##### Dataset extract

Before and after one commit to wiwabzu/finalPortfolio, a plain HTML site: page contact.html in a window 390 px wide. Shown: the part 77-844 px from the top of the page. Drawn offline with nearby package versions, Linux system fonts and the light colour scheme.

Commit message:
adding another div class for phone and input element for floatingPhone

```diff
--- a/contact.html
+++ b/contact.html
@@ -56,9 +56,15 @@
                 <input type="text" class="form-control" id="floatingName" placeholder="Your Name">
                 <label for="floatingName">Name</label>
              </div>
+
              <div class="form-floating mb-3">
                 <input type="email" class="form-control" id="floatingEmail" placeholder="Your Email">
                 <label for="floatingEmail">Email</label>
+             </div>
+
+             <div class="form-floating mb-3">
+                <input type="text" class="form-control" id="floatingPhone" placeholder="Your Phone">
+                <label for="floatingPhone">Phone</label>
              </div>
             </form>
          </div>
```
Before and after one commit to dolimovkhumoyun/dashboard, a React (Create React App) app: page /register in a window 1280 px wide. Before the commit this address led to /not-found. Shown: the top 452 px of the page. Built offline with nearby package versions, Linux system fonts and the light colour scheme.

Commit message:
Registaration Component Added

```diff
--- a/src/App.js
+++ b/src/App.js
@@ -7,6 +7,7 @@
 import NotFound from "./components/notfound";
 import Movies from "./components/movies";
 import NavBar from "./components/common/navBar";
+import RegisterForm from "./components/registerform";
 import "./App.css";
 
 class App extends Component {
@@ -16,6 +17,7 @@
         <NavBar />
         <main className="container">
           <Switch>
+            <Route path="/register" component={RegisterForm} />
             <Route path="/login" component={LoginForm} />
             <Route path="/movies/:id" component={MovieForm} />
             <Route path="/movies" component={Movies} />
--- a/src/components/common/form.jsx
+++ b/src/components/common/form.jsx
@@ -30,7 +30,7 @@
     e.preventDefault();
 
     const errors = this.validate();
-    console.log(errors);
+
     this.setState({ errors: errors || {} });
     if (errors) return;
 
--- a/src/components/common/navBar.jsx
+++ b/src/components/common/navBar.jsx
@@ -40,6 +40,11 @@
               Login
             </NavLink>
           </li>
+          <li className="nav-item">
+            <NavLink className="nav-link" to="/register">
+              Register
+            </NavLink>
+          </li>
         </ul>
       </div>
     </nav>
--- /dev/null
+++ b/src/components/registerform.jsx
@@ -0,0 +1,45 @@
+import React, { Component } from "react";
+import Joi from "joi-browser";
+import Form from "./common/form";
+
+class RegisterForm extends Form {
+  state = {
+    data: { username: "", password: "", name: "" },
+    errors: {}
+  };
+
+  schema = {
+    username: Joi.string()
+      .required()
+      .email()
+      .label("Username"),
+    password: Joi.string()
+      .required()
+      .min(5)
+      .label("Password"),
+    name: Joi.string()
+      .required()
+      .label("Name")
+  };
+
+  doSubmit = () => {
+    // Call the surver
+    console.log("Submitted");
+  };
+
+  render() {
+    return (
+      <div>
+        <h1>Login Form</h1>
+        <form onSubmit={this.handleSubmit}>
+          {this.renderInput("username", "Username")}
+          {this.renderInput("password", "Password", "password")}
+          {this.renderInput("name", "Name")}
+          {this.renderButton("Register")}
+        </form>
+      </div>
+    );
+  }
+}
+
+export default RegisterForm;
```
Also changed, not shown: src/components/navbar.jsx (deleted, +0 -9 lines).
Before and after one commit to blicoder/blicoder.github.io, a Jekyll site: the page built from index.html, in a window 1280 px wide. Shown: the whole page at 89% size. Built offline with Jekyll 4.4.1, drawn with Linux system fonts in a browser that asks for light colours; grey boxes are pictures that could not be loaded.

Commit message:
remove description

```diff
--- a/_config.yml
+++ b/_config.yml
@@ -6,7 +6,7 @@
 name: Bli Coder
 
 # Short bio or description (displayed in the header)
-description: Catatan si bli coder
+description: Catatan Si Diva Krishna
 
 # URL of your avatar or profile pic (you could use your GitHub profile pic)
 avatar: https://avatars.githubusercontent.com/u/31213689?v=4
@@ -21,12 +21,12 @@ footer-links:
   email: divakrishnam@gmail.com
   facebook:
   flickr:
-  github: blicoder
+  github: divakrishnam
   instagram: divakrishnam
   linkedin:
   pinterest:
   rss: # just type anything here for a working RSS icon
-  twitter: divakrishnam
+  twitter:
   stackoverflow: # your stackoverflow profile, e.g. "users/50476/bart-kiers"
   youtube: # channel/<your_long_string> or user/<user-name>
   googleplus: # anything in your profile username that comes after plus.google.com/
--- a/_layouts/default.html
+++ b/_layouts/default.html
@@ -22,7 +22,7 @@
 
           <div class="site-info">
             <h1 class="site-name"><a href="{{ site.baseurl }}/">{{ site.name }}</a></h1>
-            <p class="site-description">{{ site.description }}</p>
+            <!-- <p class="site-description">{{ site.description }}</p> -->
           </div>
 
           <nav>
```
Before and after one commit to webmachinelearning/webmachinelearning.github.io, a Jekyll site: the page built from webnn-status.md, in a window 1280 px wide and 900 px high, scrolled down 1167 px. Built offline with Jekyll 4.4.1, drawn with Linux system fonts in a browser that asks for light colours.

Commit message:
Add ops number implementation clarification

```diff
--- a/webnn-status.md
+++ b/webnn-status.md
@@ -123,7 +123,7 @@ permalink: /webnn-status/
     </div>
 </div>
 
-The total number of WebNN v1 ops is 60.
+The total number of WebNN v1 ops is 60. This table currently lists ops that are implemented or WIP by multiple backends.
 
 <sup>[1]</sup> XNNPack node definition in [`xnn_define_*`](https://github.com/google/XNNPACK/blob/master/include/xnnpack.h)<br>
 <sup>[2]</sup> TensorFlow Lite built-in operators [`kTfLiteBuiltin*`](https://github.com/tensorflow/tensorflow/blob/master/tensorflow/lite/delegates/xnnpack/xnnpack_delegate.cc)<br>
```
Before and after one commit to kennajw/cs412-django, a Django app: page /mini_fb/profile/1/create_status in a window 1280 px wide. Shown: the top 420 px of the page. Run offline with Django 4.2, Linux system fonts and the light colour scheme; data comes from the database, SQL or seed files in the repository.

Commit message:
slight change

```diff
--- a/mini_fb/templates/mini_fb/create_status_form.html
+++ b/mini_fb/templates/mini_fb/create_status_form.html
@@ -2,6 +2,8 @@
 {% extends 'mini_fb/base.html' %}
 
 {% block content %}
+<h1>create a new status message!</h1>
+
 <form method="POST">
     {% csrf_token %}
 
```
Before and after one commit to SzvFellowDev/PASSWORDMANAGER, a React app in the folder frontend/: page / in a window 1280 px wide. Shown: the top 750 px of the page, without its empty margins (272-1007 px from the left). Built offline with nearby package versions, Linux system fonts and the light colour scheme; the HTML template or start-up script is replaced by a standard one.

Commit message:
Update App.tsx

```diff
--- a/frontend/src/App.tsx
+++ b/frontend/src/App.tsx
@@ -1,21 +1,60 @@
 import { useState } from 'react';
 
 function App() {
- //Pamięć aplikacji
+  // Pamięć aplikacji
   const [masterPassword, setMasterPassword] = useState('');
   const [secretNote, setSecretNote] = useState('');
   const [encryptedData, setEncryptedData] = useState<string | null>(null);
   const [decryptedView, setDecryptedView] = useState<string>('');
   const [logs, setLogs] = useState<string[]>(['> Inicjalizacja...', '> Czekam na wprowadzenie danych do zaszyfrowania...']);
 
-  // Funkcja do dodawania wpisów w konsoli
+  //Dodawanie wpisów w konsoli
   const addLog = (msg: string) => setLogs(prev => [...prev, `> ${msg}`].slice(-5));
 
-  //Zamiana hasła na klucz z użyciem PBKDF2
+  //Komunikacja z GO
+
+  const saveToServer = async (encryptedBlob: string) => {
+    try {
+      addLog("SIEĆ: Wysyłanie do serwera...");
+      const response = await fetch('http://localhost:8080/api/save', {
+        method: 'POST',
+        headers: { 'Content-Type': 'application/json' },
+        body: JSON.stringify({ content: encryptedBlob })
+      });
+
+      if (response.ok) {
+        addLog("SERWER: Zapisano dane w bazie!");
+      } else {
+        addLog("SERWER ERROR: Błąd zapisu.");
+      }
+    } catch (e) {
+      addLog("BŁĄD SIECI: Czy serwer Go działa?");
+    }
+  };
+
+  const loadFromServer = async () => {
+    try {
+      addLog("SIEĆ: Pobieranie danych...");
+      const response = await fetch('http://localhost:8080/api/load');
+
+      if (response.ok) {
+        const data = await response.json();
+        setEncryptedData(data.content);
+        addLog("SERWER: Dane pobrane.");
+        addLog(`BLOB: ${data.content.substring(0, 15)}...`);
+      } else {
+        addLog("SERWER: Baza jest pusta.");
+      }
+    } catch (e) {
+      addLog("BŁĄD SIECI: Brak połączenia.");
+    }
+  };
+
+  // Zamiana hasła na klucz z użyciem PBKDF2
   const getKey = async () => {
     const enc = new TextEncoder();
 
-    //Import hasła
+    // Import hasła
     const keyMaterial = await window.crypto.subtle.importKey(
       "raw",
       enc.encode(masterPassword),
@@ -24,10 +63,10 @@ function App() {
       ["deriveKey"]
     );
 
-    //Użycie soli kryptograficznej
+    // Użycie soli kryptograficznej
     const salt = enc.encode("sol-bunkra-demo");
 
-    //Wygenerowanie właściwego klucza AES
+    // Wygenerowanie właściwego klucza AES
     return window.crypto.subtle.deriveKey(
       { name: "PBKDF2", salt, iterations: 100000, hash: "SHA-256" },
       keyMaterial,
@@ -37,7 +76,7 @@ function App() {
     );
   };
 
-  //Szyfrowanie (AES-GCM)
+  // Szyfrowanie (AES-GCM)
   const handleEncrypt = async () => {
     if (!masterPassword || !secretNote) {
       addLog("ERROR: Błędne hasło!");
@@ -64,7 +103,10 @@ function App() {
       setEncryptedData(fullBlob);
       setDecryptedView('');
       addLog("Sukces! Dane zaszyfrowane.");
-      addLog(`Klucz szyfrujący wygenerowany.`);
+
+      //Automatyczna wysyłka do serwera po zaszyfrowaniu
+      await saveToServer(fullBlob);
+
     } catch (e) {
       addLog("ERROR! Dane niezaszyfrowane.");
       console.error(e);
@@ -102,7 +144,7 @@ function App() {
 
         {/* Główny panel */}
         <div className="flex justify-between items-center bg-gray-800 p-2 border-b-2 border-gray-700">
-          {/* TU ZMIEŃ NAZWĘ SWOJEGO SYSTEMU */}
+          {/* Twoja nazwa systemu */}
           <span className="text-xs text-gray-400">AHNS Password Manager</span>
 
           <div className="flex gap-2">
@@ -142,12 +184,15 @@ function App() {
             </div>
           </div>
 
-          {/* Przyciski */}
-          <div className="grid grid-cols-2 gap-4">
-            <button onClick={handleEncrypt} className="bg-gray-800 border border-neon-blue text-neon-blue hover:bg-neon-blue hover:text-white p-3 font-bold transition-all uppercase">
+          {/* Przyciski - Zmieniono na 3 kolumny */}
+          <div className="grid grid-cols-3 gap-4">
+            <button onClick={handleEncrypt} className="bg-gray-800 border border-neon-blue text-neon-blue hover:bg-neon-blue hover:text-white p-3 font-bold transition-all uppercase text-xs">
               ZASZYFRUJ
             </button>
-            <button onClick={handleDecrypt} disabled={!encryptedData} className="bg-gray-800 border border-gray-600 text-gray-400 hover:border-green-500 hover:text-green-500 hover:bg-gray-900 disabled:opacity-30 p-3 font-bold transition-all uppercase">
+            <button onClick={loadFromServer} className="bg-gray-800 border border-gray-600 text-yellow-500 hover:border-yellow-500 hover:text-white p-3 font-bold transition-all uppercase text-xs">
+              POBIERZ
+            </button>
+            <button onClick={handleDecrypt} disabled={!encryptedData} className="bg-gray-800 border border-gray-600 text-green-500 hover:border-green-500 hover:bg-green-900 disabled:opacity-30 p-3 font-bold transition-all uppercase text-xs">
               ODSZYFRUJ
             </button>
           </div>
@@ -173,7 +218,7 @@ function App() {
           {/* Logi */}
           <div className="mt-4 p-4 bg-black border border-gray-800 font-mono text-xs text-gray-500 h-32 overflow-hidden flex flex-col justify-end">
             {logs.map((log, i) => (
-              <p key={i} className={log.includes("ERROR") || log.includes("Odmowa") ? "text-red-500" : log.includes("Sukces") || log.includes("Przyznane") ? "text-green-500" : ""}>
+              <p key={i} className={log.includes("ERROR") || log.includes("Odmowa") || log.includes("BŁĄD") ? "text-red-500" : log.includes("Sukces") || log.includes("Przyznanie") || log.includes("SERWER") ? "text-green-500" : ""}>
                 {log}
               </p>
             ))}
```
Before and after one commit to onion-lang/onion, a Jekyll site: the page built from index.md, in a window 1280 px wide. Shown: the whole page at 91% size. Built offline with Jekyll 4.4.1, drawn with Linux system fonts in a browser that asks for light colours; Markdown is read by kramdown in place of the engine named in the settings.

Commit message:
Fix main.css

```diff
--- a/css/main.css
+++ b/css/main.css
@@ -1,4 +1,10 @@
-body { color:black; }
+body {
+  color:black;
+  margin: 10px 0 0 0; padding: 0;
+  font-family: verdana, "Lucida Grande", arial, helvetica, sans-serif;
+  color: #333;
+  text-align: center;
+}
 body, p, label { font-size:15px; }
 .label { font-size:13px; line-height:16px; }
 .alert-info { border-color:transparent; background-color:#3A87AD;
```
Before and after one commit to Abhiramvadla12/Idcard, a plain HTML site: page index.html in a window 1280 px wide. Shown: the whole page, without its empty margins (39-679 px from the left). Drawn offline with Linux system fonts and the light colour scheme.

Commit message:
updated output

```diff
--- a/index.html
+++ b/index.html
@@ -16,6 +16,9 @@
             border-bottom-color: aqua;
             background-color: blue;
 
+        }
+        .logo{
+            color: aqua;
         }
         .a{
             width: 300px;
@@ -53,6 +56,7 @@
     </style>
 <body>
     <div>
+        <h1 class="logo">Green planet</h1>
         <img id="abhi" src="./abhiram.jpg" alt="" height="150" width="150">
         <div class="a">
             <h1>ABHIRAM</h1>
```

##########

# [What is needed]
All lines with the word "components" are needed; pull them from the entries and copy each.

# [Solved problem]
 import NotFound from "./components/notfound";
 import Movies from "./components/movies";
 import NavBar from "./components/common/navBar";
+import RegisterForm from "./components/registerform";
--- a/src/components/common/form.jsx
+++ b/src/components/common/form.jsx
--- a/src/components/common/navBar.jsx
+++ b/src/components/common/navBar.jsx
+++ b/src/components/registerform.jsx
Also changed, not shown: src/components/navbar.jsx (deleted, +0 -9 lines).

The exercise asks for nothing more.